Anyhoooo… While walking on the famous pier I thought I’d better get Nick a little gift, and what better to buy in Brighton than the famous Brighton rock? Rock is kind of like a stripey candy cane in the US, but it’s sold in straight sticks, not curved canes. The name of the seaside town where it is made/sold is embedded in the centre of the tubular stick in such a way that the letters can be read all the way down the stick, even once it is half-eaten. Apparently making it is quite a process and the lettering has to be created by hand from long strips of toffee before being rolled in the white base of the candy and then rolled in the coloured toffee to make the external stripes. Phew! There’s also something kind of fascinating about the embeded letters that stay constant no matter how much of the stick you eat. Anyway, it’s the classic gift from Brighton and so I bought Nick a stick.
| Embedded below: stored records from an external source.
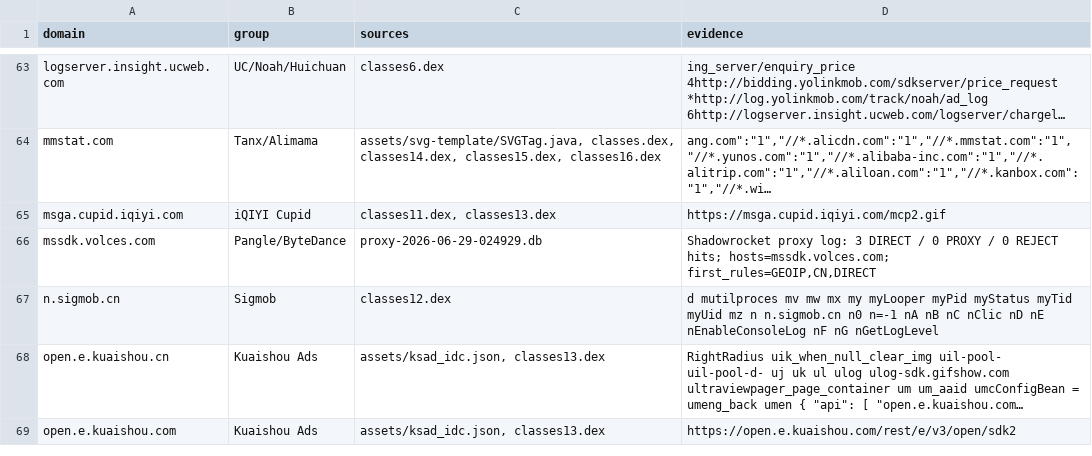
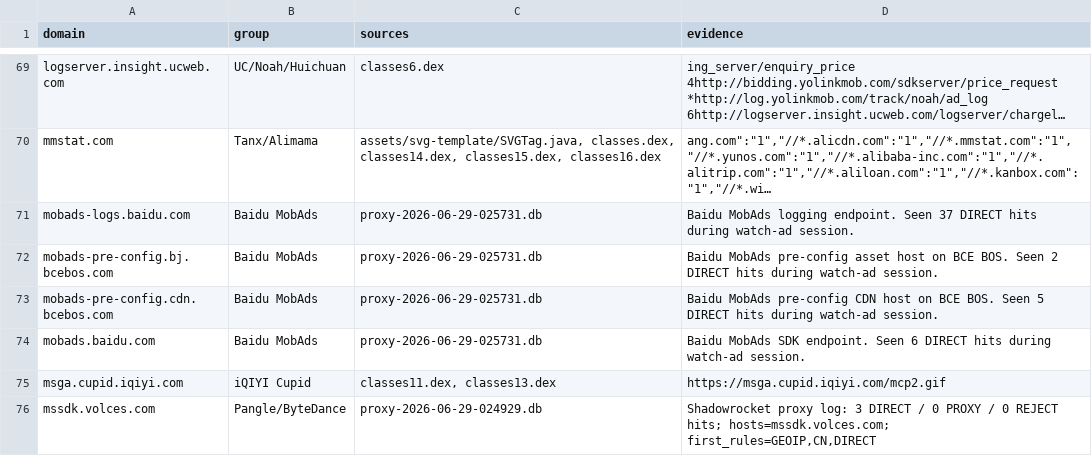
Before and after one commit to Lincoln233/biubiu-accelerator-shadowrocket-rules, a TSV file: evidence.tsv, drawn as a sheet; only a part is shown, gaps mark what is left out; the shorter side is filled out with more unchanged rows; long unchanged cells end in …; the diff covers the shown part only; the diff names each change by its address in the sheet, - before the commit and + after, or states it on an @@ line.

Commit message:
add baidu mobads watch-ad domains

```diff
--- a/evidence.tsv
+++ b/evidence.tsv
+row 71: mobads-logs.baidu.com | Baidu MobAds | proxy-2026-06-29-025731.db | Baidu MobAds logging endpoint. Seen 37 DIRECT hits during watch-ad session.
+row 72: mobads-pre-config.bj.bcebos.com | Baidu MobAds | proxy-2026-06-29-025731.db | Baidu MobAds pre-config asset host on BCE BOS. Seen 2 DIRECT hits during watch-ad session.
+row 73: mobads-pre-config.cdn.bcebos.com | Baidu MobAds | proxy-2026-06-29-025731.db | Baidu MobAds pre-config CDN host on BCE BOS. Seen 5 DIRECT hits during watch-ad session.
+row 74: mobads.baidu.com | Baidu MobAds | proxy-2026-06-29-025731.db | Baidu MobAds SDK endpoint. Seen 6 DIRECT hits during watch-ad session.
```
Also changed, not shown: 11 added rows elsewhere in this file, 4 other files.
As we are constantly reminded in the press and on TV, people are increasingly reading the labels of everything they buy. I myself am an inveterate reader of labels – no aspartame, no E-numbers, no tartrazine please etc etc etc. But sometimes you have a momentary lapse of reason. Sometimes you get something home and think yikes – how did that get in here?? Well, that’s pretty much the story of my stick of rock. I got it home and gave it to Nick & then idly read the ingretient list. Yes, I know, what was I expecting? Quinoa and organic honey?? Even so, I wasn’t quite prepared for the list that confronted me: [The italics, btw, are all my own – clearly no company is insane enough to put THAT much info on a label…]
E102 (Tartrazine – a yellow synthetic azo dye)
E122 (Carmoisine – a red synthetic azo dye)
E124 (Ponceau – a red synthetic coal tar or azo dye)
E129 (Allura red – a red synthetic coal tar or azo dye)
E132 (Indigotine – a blue synthetic coal tar dye)
E142 (Green S – a green synthetic coal tar dye)
E171 (Titanium dioxide – white colour extracted from the mineral ilmenite, a heavy metallic oxide mineral)
E133 (Brilliant Blue – a blue synthetic coal tar dye)
In case you were wondering, an azo dye is "one of an extensive range of synthetic organic dye made from aniline, by first converting it with sodium nitrite to a diazonium chloride salt which is then reacted with other aromatic amines, phenols and sulphonic acids. The well known indicator methyl-orange is formed by making the diazo salt of sulphanilic acid, and reacting the product with dimethylaniline" (thanks, Wikipedia). I couldn’t find a specific definition for coal tar dyes, but here’s what one site had to say about them: "The specific components of coal tar used in hair dyes — aromatic amines — have been shown to mutate DNA, and to cause cancer in animals". And that was discussing coal tar dyes in permanent hair colouring. Here, we cut out the middle man (your scalp) and go straight for ingestion by putting them in a sweet!!
And to think people buy this stuff for their kids… Sorry, Nick!!! Next time I’ll bring you back some sesame crunch